## Problem to work on
All of the records listed below should be retyped exactly.

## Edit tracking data
··········

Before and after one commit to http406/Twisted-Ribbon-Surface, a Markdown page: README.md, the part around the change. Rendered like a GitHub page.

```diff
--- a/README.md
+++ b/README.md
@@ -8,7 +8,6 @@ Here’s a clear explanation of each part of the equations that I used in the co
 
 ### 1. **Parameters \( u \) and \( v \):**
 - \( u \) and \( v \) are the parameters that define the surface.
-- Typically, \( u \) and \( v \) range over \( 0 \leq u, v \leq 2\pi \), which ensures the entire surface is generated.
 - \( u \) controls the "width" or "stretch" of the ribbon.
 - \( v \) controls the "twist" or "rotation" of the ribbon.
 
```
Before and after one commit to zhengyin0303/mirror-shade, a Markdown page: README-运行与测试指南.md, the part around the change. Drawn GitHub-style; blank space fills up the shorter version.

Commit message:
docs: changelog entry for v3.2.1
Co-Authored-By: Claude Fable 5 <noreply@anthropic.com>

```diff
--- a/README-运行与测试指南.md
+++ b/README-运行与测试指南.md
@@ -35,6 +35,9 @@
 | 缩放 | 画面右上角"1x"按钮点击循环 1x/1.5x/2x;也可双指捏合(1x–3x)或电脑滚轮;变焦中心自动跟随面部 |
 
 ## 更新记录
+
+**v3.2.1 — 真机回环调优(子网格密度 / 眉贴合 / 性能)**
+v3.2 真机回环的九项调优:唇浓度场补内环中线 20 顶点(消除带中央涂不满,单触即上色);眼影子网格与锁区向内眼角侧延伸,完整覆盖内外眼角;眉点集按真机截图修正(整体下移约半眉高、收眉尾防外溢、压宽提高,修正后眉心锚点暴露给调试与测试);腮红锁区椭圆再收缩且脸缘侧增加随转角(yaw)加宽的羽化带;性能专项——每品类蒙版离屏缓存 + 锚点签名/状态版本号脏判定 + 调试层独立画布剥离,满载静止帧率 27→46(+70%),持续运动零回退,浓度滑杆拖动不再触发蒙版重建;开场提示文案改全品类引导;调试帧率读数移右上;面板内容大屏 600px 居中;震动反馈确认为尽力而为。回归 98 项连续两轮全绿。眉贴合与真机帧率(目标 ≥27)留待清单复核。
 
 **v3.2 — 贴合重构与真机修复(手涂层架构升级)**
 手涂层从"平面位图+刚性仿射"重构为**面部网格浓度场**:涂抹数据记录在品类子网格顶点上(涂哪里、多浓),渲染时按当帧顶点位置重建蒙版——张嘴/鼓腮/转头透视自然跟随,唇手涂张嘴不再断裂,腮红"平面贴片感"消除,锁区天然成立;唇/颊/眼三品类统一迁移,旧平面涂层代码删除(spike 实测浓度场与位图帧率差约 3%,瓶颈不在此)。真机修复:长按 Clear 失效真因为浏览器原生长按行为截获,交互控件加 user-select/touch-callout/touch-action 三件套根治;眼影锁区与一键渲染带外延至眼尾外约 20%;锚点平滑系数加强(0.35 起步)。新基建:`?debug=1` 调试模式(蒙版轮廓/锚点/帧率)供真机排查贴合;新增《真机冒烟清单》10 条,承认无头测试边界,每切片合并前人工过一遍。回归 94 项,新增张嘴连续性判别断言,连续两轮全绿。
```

··········

## Final answer
Before and after one commit to http406/Twisted-Ribbon-Surface, a Markdown page: README.md, the part around the change. Rendered like a GitHub page.

```diff
--- a/README.md
+++ b/README.md
@@ -8,7 +8,6 @@ Here’s a clear explanation of each part of the equations that I used in the co
 
 ### 1. **Parameters \( u \) and \( v \):**
 - \( u \) and \( v \) are the parameters that define the surface.
-- Typically, \( u \) and \( v \) range over \( 0 \leq u, v \leq 2\pi \), which ensures the entire surface is generated.
 - \( u \) controls the "width" or "stretch" of the ribbon.
 - \( v \) controls the "twist" or "rotation" of the ribbon.
 
```
Before and after one commit to zhengyin0303/mirror-shade, a Markdown page: README-运行与测试指南.md, the part around the change. Drawn GitHub-style; blank space fills up the shorter version.

Commit message:
docs: changelog entry for v3.2.1
Co-Authored-By: Claude Fable 5 <noreply@anthropic.com>

```diff
--- a/README-运行与测试指南.md
+++ b/README-运行与测试指南.md
@@ -35,6 +35,9 @@
 | 缩放 | 画面右上角"1x"按钮点击循环 1x/1.5x/2x;也可双指捏合(1x–3x)或电脑滚轮;变焦中心自动跟随面部 |
 
 ## 更新记录
+
+**v3.2.1 — 真机回环调优(子网格密度 / 眉贴合 / 性能)**
+v3.2 真机回环的九项调优:唇浓度场补内环中线 20 顶点(消除带中央涂不满,单触即上色);眼影子网格与锁区向内眼角侧延伸,完整覆盖内外眼角;眉点集按真机截图修正(整体下移约半眉高、收眉尾防外溢、压宽提高,修正后眉心锚点暴露给调试与测试);腮红锁区椭圆再收缩且脸缘侧增加随转角(yaw)加宽的羽化带;性能专项——每品类蒙版离屏缓存 + 锚点签名/状态版本号脏判定 + 调试层独立画布剥离,满载静止帧率 27→46(+70%),持续运动零回退,浓度滑杆拖动不再触发蒙版重建;开场提示文案改全品类引导;调试帧率读数移右上;面板内容大屏 600px 居中;震动反馈确认为尽力而为。回归 98 项连续两轮全绿。眉贴合与真机帧率(目标 ≥27)留待清单复核。
 
 **v3.2 — 贴合重构与真机修复(手涂层架构升级)**
 手涂层从"平面位图+刚性仿射"重构为**面部网格浓度场**:涂抹数据记录在品类子网格顶点上(涂哪里、多浓),渲染时按当帧顶点位置重建蒙版——张嘴/鼓腮/转头透视自然跟随,唇手涂张嘴不再断裂,腮红"平面贴片感"消除,锁区天然成立;唇/颊/眼三品类统一迁移,旧平面涂层代码删除(spike 实测浓度场与位图帧率差约 3%,瓶颈不在此)。真机修复:长按 Clear 失效真因为浏览器原生长按行为截获,交互控件加 user-select/touch-callout/touch-action 三件套根治;眼影锁区与一键渲染带外延至眼尾外约 20%;锚点平滑系数加强(0.35 起步)。新基建:`?debug=1` 调试模式(蒙版轮廓/锚点/帧率)供真机排查贴合;新增《真机冒烟清单》10 条,承认无头测试边界,每切片合并前人工过一遍。回归 94 项,新增张嘴连续性判别断言,连续两轮全绿。
```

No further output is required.